More connection. More influence. More contentment. More peace. More impact. More joy.
Let’s face it, if it were easy to resist the gravitational pull of the status quo, more people would. It’s why, in today’s culture of fear, we must be extra vigilant to discern the fears that are serving our highest good from those which are shrinking our future; keeping us living too safely, settling too fast and selling out on the person we could be…. if only we had the guts.
When assessing options, our brains are wired to overestimate the risks, to discount inaction and to rationalize indecision, procrastination, and playing it safe. As psychologist Daniel Kanahem found our brains are twice as sensitive to potential losses as they are to potential gains.
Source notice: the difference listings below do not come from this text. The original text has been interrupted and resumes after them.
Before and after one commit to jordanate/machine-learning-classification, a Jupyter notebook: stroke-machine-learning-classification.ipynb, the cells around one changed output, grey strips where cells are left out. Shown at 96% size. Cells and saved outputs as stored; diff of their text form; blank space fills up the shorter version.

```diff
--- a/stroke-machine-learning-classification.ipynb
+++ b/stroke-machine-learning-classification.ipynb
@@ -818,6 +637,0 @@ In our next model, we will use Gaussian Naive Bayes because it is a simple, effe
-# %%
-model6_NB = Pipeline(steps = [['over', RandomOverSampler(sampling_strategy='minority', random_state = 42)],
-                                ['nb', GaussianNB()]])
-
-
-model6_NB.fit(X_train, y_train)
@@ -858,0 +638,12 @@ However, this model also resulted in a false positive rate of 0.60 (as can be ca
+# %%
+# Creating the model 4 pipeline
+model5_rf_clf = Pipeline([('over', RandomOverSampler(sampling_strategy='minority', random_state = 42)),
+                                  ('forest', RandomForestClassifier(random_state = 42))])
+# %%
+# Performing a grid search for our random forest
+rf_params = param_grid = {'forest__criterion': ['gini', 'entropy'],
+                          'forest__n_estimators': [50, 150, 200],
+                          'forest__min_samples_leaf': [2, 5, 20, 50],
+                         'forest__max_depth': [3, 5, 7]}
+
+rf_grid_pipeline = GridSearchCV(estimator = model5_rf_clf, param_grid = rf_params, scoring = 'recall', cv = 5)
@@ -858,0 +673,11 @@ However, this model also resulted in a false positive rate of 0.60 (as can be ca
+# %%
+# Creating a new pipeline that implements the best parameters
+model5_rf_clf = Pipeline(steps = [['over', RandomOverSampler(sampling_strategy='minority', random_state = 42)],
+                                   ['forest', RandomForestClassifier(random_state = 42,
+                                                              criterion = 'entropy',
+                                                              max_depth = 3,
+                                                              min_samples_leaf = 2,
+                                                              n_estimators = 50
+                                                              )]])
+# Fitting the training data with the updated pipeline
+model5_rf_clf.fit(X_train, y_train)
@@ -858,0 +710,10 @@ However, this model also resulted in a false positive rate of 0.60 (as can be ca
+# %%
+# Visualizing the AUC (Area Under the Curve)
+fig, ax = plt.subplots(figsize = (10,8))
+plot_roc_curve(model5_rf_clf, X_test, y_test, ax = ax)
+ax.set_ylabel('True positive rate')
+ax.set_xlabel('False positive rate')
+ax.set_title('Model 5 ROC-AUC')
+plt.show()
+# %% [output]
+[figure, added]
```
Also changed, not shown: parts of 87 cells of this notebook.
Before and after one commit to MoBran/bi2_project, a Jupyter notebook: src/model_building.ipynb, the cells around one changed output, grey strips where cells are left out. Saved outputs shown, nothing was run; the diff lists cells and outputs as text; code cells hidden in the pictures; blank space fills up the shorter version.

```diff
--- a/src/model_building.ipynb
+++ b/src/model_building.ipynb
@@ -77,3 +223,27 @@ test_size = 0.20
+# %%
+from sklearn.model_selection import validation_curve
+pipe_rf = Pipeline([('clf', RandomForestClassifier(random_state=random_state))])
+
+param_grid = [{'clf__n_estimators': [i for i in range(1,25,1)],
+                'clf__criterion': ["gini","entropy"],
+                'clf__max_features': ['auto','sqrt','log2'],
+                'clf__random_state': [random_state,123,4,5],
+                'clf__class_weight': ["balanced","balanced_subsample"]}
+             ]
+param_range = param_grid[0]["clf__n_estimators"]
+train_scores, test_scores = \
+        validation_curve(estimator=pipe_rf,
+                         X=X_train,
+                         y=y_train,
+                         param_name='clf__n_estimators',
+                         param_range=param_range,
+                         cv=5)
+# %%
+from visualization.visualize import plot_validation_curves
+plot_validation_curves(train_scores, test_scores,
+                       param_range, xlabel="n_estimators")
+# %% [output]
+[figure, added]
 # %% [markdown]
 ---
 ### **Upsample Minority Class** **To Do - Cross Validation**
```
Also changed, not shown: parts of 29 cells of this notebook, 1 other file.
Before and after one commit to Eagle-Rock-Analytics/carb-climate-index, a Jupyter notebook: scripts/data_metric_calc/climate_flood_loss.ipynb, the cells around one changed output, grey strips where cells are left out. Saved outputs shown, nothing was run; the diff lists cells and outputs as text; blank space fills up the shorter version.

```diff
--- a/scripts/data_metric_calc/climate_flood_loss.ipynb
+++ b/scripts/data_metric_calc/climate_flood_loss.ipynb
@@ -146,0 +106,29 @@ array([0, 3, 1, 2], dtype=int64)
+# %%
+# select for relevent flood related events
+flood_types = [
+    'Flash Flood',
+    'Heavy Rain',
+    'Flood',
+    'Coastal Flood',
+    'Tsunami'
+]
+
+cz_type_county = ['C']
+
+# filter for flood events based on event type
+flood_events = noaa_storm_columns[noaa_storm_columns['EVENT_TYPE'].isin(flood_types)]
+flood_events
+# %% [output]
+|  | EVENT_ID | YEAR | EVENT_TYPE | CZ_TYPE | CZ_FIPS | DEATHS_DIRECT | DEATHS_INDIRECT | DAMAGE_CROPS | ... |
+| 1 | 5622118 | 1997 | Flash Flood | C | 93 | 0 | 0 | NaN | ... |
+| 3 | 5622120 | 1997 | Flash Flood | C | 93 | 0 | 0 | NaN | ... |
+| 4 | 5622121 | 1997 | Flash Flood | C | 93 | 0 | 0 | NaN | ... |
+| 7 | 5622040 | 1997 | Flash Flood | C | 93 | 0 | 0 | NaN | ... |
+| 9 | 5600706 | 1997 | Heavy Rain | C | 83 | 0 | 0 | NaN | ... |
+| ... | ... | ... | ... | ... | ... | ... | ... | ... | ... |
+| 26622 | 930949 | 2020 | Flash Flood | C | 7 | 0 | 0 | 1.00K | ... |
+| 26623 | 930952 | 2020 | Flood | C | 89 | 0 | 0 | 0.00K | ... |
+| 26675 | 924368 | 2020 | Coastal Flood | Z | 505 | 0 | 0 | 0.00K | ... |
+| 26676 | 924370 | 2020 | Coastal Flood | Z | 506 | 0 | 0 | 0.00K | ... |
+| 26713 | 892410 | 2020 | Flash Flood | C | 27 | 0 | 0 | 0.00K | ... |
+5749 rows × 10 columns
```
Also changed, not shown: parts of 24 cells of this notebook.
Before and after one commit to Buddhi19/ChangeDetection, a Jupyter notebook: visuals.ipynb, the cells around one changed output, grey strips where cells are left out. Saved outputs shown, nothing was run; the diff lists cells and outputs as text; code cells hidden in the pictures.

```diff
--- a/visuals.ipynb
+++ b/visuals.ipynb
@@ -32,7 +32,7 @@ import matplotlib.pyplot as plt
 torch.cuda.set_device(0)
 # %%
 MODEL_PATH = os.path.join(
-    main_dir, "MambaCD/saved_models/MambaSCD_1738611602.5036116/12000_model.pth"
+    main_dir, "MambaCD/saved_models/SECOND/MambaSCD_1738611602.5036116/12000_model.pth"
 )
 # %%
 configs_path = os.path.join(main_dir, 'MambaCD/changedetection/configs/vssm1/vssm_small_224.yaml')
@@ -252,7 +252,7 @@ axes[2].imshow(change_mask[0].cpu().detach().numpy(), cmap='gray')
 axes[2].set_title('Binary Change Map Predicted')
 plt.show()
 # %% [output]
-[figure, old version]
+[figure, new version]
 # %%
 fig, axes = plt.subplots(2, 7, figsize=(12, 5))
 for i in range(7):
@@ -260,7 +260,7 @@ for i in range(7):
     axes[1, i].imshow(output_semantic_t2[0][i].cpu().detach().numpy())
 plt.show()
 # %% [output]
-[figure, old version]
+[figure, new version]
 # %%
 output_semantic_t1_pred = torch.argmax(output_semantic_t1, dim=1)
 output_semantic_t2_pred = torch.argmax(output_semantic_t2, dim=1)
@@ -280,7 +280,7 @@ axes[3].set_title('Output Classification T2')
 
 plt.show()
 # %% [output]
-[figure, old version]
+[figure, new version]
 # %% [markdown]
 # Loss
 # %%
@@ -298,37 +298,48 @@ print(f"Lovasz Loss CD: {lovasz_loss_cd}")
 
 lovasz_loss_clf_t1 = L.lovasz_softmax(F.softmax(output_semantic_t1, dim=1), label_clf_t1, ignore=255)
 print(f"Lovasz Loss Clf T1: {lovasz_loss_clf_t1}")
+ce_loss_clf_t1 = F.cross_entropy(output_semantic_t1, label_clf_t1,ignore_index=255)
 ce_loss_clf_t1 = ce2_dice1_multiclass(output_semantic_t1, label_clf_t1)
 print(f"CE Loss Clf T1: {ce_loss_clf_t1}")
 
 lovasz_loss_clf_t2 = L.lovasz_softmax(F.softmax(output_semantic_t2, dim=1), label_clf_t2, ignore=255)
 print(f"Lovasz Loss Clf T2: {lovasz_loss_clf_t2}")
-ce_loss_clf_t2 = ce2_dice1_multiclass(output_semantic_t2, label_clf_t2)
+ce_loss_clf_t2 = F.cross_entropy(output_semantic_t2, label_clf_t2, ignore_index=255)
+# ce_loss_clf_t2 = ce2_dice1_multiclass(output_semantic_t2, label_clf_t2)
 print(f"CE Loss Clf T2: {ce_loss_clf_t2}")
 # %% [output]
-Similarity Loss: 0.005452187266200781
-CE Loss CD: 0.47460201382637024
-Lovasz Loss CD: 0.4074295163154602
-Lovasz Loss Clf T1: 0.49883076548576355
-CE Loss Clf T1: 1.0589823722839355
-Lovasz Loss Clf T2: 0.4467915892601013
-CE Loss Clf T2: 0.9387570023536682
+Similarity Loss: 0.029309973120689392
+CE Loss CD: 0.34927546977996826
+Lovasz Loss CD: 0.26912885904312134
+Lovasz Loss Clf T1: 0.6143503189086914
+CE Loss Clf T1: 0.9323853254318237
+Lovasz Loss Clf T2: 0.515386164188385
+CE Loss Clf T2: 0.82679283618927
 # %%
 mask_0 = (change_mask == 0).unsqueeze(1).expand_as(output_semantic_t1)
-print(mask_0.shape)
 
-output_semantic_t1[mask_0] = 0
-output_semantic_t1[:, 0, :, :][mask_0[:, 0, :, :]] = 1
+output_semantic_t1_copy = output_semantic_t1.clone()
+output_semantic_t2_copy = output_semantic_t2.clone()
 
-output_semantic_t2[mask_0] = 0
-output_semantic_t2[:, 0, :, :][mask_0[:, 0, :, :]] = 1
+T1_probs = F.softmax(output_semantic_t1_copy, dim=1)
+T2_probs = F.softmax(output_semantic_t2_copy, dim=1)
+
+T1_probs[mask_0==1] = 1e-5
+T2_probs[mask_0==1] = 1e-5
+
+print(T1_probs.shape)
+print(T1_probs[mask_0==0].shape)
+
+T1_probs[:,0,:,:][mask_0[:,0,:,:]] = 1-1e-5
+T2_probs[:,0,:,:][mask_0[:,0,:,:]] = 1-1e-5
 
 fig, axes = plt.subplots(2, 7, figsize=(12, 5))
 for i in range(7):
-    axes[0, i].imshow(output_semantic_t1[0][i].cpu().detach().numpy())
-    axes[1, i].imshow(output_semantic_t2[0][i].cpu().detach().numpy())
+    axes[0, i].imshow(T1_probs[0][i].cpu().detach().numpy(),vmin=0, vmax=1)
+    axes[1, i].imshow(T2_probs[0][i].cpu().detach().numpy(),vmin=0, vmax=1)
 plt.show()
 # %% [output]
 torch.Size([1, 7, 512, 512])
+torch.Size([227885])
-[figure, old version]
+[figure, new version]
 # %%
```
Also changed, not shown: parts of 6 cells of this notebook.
Yet the price we pay for avoiding a potential loss –for not making that ask, not taking that chance, not raising that issue, not risking that rejection – is never immediate and rarely obvious. Timidity rarely makes headlines. But never underestimate the hidden tax of timidity – on your family, on your relationships, your team/business, your career, your life.
Of course, the brave path offers no guarantees. But as Richard Branson shared with me, he’s learned far more from his failures than his successes. But it’s not just what you learn that matters, it is the person you become by daring to be more than the person you’ve been up until now.
The highest reward from choosing courage over comfort doesn’t flow from what you achieve, but in who you become in the process: the wisdom you learn, the gifts you grow, the connection you forge and the lives you lift.
The bad news? There’s no shortcut to courage; no magic bullet to bravery.
The good news? Courage isn’t a personality type. It’s a skill. Like playing piano or learning to bake. So like all skills, it can be learned. With practice (often more than we’d like.)
This is why it is always good to ask yourself this question:
Is the short-term pay-off you get from sticking with the status quo worth the long-term price tag?
If you can’t answer with a clear yes, then perhaps it is no.
History has taught us that fail more from timidity than over daring. So don’t wait for certainty. Don’t wait to feel ready. And don’t wait for your doubts to disappear or your fears to raise the white flag. Fear will never surrender. Rather it will double down, making sure you feel its presence in your body.
Butterflies in your belly. A dry throat. Shaking legs. Racing heart. Sweaty palms.
I felt them all many times. And sometimes my fear has won. Always to my regret. Yet the times it hasn’t have taught me some invaluable lessons. Like that…
- By naming your fear, you help to tame it
- Fear appears in many guises, from mild-mannered self-doubt or self-pity to imposter syndrome, excuses, procrastination, perfectionism, pride, and righteous indignation.)
- We are braver than we know and can do more than we think
- Our strength lays in our vulnerability (a whole chapter in You’ve Got This!)
- Embracing our least comfortable emotions is the ticket price for creating a life we love, and most of all…
- Each time you take action in the presence of ear, you dilute its power and reclaim your own
So let me ask you:
What would you do if you were being brave?
Whatever the answer, stand tall in your power then take one step, however small, in whatever direction your true self beckons.
Butterflies or no butterflies.
The future you most want is riding on it.